Extreme rainstorms that caused devastating flood over the east coast of Peninsular Malaysia during November and December 2014

Publication Date :
Author : Ooi See HaiAzizan Abu SamahSheeba Nettukandy ChenoliKumarenthiran SubramaniamMuhammad Yunus Ahmad Mazuki
Countries : Malaysia
Disaster Management Theme :
Disaster Type : Tropical Cyclone
Document Type : Research Paper
Languange : en
Link :

Abstact :

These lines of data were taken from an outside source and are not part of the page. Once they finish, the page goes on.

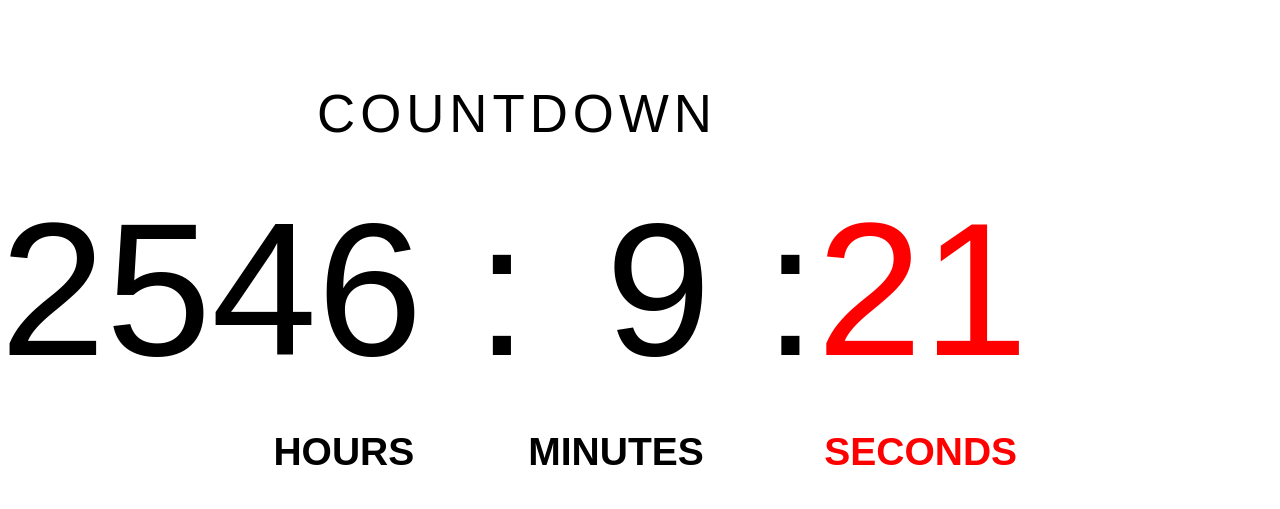
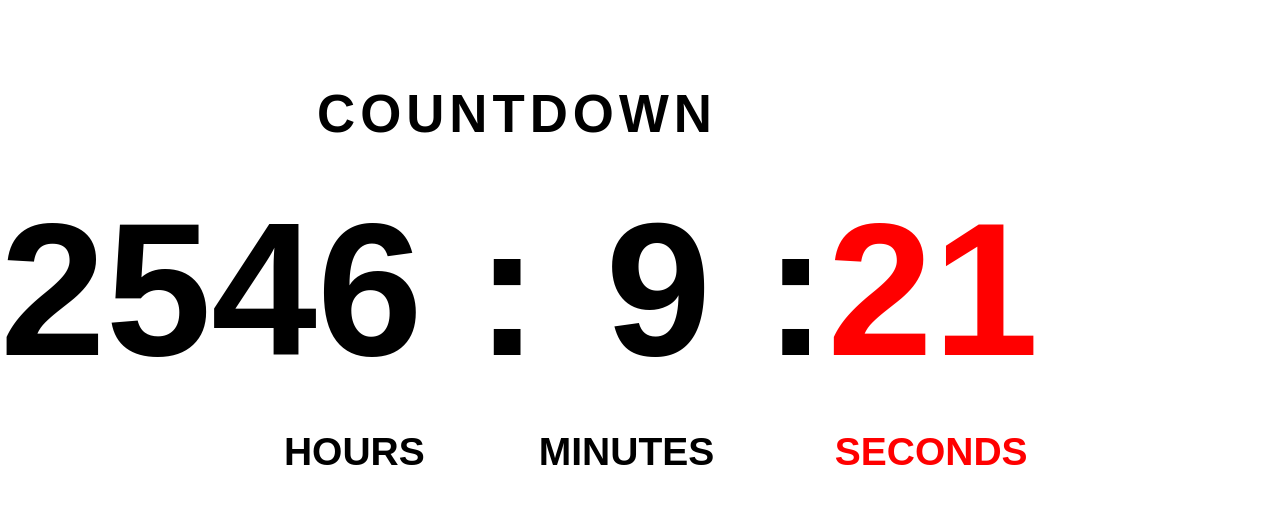
Before and after one commit to tamarapiksa/countdown, a React app: page / in a window 1280 px wide. Built offline with nearby package versions, Linux system fonts and the light colour scheme.

Commit message:
Change font weights in title and p

```diff
--- a/src/Countdown.css
+++ b/src/Countdown.css
@@ -6,7 +6,7 @@
 
 .title h1 {
   font-size: 3.3em;
-  font-weight: 500;
+  font-weight: 600;
   letter-spacing: 5px;
 }
 
@@ -19,6 +19,7 @@
 
 .seconds p {
   font-size: 190px;
+  font-weight: 600;
   margin: 0;
 }
 
@@ -36,6 +37,7 @@
 .minutes p {
   font-size: 190px;
   display: inline;
+  font-weight: 600;
 }
 
 .minutes h2 {
@@ -51,6 +53,7 @@
 .hours p {
   font-size: 190px;
   margin: 0;
+  font-weight: 600;
 }
 
 .hours h2 {
```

During early boreal winter (northeast) monsoon (November and December), a series of cold air bursts out from intense Siberian highs towards the China coast in response to the development and movement of the 500 hPa trough. The resultant strong low level northwesterlies turn into northeasterlies across the South China Sea as “cold surges”. On interacting with the near-equatorial trough, mesoscale convective systems form north of the trough, giving rise normally to heavy downpours and severe floodings mainly along the coastal stretch in the east coast states of Peninsular Malaysia. In November 2014, one week-long episode of heavy downpour of more than 800 mm occurred along the coastal stretch of northeastern Peninsular Malaysia. However, in December 2014, two episodes of extreme rainfall occurred mostly over inland and mountainous areas of east coast of Peninsular Malaysia, in particular its northern sector. These two unusual events which lasted a total of 11 days with more than 1100 mm precipitation had resulted in extreme and widespread floodings as well as extensive damages in many inland areas. Analysis shows that the stronger wind surges from the South China Sea due to very intense cold air outbreaks of the Siberian high are under the ENSO-neutral condition. In addition, the developing mesoscale convective systems in the northeastern Indian Ocean (near northern Sumatra) in response to the propagation of a 500 hPa shortwave trough across the Indian Sub-Continent towards China were the combined factors for these unusual extreme rainfall and flooding events in the east coast of Peninsular Malaysia.